[Before-and-after change records]
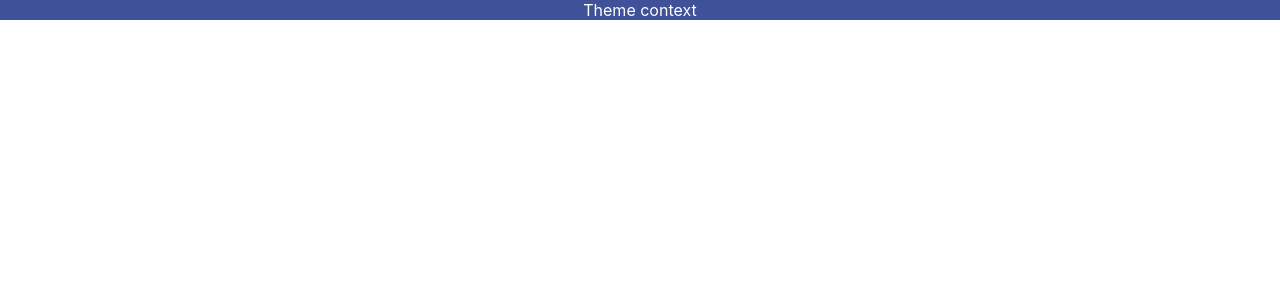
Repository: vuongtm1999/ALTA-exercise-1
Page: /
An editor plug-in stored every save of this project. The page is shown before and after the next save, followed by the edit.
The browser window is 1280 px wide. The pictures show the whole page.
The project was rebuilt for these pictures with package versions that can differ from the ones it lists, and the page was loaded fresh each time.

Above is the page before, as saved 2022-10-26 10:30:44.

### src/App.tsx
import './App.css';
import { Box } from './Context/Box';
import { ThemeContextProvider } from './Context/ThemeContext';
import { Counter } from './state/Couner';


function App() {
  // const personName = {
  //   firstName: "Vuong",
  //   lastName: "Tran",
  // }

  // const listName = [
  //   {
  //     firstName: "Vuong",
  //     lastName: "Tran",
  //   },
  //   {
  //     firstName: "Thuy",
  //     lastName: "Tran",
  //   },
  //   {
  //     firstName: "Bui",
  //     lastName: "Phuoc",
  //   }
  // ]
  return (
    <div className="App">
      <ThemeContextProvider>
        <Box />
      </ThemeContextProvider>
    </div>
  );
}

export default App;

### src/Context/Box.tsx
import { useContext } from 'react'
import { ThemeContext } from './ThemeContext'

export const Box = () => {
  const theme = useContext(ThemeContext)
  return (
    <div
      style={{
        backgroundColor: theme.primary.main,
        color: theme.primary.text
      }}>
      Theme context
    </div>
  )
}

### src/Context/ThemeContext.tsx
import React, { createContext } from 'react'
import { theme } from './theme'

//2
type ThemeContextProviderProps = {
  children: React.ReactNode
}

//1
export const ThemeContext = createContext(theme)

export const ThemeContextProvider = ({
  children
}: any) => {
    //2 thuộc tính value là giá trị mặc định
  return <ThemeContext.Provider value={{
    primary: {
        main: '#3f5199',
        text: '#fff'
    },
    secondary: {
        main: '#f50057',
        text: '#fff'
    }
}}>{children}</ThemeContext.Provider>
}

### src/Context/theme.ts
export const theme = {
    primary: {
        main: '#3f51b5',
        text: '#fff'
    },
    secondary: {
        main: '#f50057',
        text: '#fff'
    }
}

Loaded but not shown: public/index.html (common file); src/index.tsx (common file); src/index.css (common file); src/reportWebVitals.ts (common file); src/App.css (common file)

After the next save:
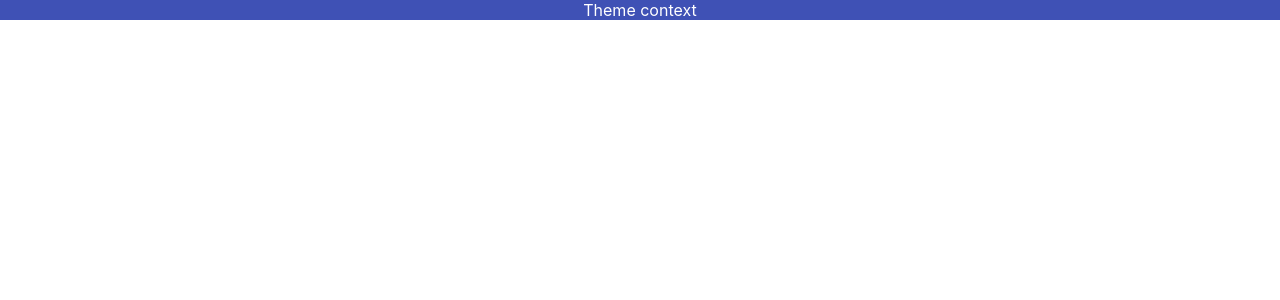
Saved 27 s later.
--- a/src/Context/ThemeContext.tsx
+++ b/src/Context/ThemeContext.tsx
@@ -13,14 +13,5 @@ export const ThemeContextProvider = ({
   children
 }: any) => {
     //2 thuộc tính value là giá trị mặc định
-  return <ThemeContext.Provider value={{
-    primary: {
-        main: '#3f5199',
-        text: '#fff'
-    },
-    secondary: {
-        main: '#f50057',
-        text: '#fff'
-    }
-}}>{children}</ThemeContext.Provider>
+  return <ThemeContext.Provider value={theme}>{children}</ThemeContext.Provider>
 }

==

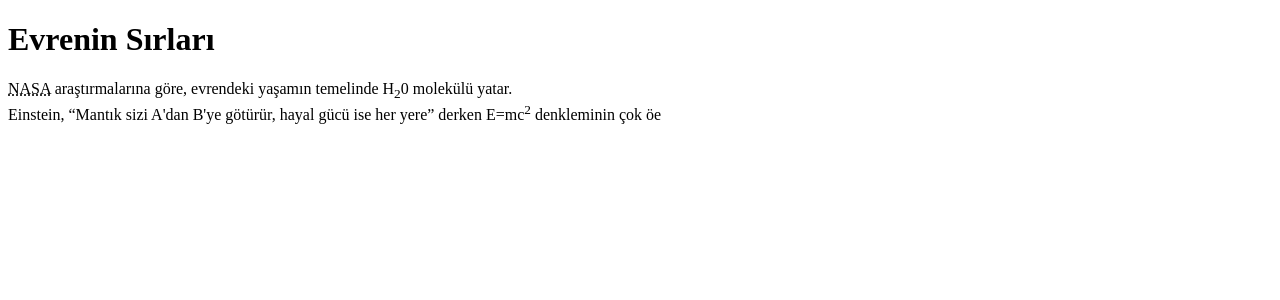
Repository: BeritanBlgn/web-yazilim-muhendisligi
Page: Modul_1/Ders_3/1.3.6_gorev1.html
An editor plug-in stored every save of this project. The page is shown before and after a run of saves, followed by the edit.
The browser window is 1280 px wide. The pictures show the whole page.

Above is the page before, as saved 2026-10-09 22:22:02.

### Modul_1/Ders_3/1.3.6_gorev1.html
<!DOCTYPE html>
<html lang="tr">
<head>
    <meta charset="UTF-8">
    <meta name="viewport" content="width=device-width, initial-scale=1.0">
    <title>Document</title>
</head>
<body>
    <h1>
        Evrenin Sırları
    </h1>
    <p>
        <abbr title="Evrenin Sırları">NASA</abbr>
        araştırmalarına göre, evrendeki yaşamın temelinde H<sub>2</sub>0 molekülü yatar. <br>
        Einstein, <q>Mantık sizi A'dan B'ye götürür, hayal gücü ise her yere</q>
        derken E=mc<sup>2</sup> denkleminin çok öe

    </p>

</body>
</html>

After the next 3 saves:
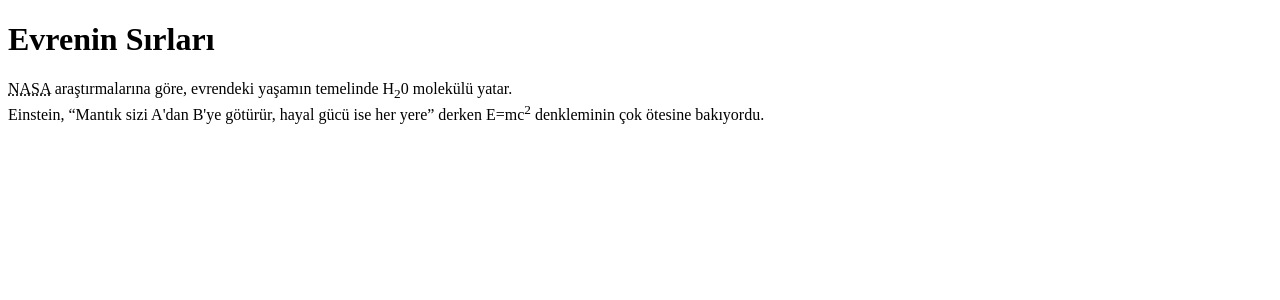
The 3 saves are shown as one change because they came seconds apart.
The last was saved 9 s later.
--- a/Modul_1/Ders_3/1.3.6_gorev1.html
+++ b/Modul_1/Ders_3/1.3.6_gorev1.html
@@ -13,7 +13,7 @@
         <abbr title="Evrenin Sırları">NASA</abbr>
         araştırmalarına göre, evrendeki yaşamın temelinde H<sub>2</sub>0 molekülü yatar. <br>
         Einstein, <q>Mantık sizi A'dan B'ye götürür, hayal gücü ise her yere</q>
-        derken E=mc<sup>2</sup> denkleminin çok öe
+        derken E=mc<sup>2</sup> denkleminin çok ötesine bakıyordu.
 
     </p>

## [WORK TASK]
Read each line of the data and count the ones that include "const", answering with the number alone.

## [SOLUTION FOR THIS PROBLEM]
8